Albanese and Meltzer eventually departed, and Berry began busying himself with a cavalcade of lo-fi DIY releases that continues to this day—elaborately packaged, handmade limited editions sporting a potentially confusing variety of monikers and moods. There’s Norton Antivirus, the alias that allows him to explore his lifelong love of electronic music; the duo Sunday Afternoons with Alan Menzies, which produced “improvised ambient-ish electronic folkie kind of stuff;” Walk Among The Living (“spontaneous music with half words, half scat singing”); solo acoustic outings like Barry Gibb Called, He Wants His Vibrato Back, and occasional stealth Dots Will Echo EPs.
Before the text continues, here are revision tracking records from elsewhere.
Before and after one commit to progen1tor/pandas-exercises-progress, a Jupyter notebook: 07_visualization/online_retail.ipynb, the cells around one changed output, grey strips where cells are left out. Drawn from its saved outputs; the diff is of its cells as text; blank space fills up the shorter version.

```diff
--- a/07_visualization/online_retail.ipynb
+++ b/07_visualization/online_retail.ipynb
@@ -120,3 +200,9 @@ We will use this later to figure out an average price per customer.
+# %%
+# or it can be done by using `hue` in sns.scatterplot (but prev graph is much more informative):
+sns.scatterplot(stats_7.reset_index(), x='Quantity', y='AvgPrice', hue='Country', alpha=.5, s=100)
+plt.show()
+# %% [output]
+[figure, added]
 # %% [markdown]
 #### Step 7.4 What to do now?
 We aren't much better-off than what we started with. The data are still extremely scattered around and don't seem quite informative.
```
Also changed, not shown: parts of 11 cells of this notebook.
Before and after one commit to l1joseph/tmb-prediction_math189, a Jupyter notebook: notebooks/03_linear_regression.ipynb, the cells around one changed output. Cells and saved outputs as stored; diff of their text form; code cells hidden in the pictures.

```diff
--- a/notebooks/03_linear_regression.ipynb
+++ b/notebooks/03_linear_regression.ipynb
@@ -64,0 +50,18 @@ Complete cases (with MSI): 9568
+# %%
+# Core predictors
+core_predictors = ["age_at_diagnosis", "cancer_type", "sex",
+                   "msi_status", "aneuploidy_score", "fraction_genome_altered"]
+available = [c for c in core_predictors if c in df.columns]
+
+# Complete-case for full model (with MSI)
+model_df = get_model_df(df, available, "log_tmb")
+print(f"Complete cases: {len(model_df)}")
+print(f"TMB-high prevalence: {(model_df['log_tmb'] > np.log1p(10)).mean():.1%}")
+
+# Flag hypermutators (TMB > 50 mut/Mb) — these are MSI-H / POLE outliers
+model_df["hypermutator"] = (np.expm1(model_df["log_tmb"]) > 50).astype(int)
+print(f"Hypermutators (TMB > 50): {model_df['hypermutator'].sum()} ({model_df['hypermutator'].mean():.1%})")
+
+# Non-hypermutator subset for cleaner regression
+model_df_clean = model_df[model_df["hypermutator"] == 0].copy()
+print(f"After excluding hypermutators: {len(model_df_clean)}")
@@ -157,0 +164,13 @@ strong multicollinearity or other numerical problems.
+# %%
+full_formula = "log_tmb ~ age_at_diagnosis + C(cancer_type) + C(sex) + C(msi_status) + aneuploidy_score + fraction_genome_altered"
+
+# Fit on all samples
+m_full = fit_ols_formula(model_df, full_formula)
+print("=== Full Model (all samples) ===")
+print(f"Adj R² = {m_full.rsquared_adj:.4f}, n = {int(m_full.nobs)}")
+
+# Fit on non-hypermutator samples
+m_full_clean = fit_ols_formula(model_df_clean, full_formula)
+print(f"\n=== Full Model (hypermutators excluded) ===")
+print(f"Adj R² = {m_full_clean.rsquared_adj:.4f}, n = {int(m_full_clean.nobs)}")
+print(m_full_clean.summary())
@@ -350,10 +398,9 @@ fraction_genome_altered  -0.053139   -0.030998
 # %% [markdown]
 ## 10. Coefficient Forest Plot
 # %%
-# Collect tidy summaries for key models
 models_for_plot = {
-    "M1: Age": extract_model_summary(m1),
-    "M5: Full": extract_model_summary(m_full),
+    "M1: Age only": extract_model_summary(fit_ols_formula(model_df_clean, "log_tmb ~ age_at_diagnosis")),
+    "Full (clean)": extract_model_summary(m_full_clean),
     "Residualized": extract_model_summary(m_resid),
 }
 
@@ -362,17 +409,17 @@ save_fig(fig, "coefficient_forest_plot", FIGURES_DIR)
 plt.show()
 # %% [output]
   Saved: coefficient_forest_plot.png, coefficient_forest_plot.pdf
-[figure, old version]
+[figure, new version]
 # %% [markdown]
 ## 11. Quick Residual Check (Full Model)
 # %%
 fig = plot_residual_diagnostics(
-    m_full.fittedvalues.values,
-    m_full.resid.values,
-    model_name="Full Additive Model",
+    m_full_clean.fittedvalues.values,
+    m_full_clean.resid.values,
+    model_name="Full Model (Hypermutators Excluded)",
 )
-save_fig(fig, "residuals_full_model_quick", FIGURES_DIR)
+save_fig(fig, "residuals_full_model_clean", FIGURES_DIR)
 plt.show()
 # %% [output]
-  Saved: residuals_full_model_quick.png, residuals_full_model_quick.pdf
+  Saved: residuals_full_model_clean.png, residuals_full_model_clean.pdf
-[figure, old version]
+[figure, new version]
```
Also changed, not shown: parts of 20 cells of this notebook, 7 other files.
By 2004, the Berry/Biroc version of Dots Will Echo was in full effect. They eventually attracted the attention of Asthmatic Kitty, which released Drunk Is The New Sober… in 2012. More than any Echo album before, it highlighted the full range of Berry’s gifts, from fierce rockers to hushed lullabies. And the two-LP set paved the way for the latest Dots double album.
More Music From The Little Yellow Garage is the most fully realized version of the Dots Will Echo vision to date. Every side of their sound is represented over the course of its sprawling expanse. The triumphant stomp of “Innovation”; the blissful junkyard pop of “Won’t Let It Get Me Down”; the Tom Waits vs. Grizzly Bear vibe of “Big Red Moon”; the (almost) a cappella “Things I Do,” consisting entirely of three female singers and self-proclaimed world’s fastest finger-snapper Bobby Badfingers; the hazy hippie folk of “Brother, Brother” (the album’s lone cover, originally cut by freak-folk cult hero Brother JT)—all these disparate moods somehow fit together, with help from a series of offbeat interstitial pieces.
It’s the Dots Will Echo record Berry’s been looking to make from the beginning. “There’s certain melodic themes on some of these little interludes that relate to stuff that happens later on. I’ve always wanted to do that even back to the Windham Hill record. I’ve been trying to get this out of my system for a long time,” he confirms. “I want there to be a cohesive flow from beginning to end. Look at something like the White Album that goes from ‘Helter Skelter’ to ‘Blackbird’—both Paul McCartney songs—and the whole thing holds together.”
Part of the sonic thread binding the songs together is the duo’s predilection for an organic, lo-fi feel that’s sometimes gently naturalistic and sometimes gleefully loose. “I like to feel like there’s actual humans taking part in what I’m listening to,” Berry says. “And certainly a lot of our stuff is pretty sloppy [laughs] so hopefully you should get that from it.”
That said, these guys are no shambolic slackers—whether whispering or screaming, Berry and Biroc put every ounce of themselves into Little Yellow Garage, leaving nothing on the studio floor but an occasional bloody trail. At the end of “Won’t Let It Get Me Down,” for instance, Berry caps the chaotic coda with a dog whistle-like wail, hitting a death-defying high G. “I don’t think I’m ever gonna try that again,” he confesses, “because I’m gonna end up bleeding to death.”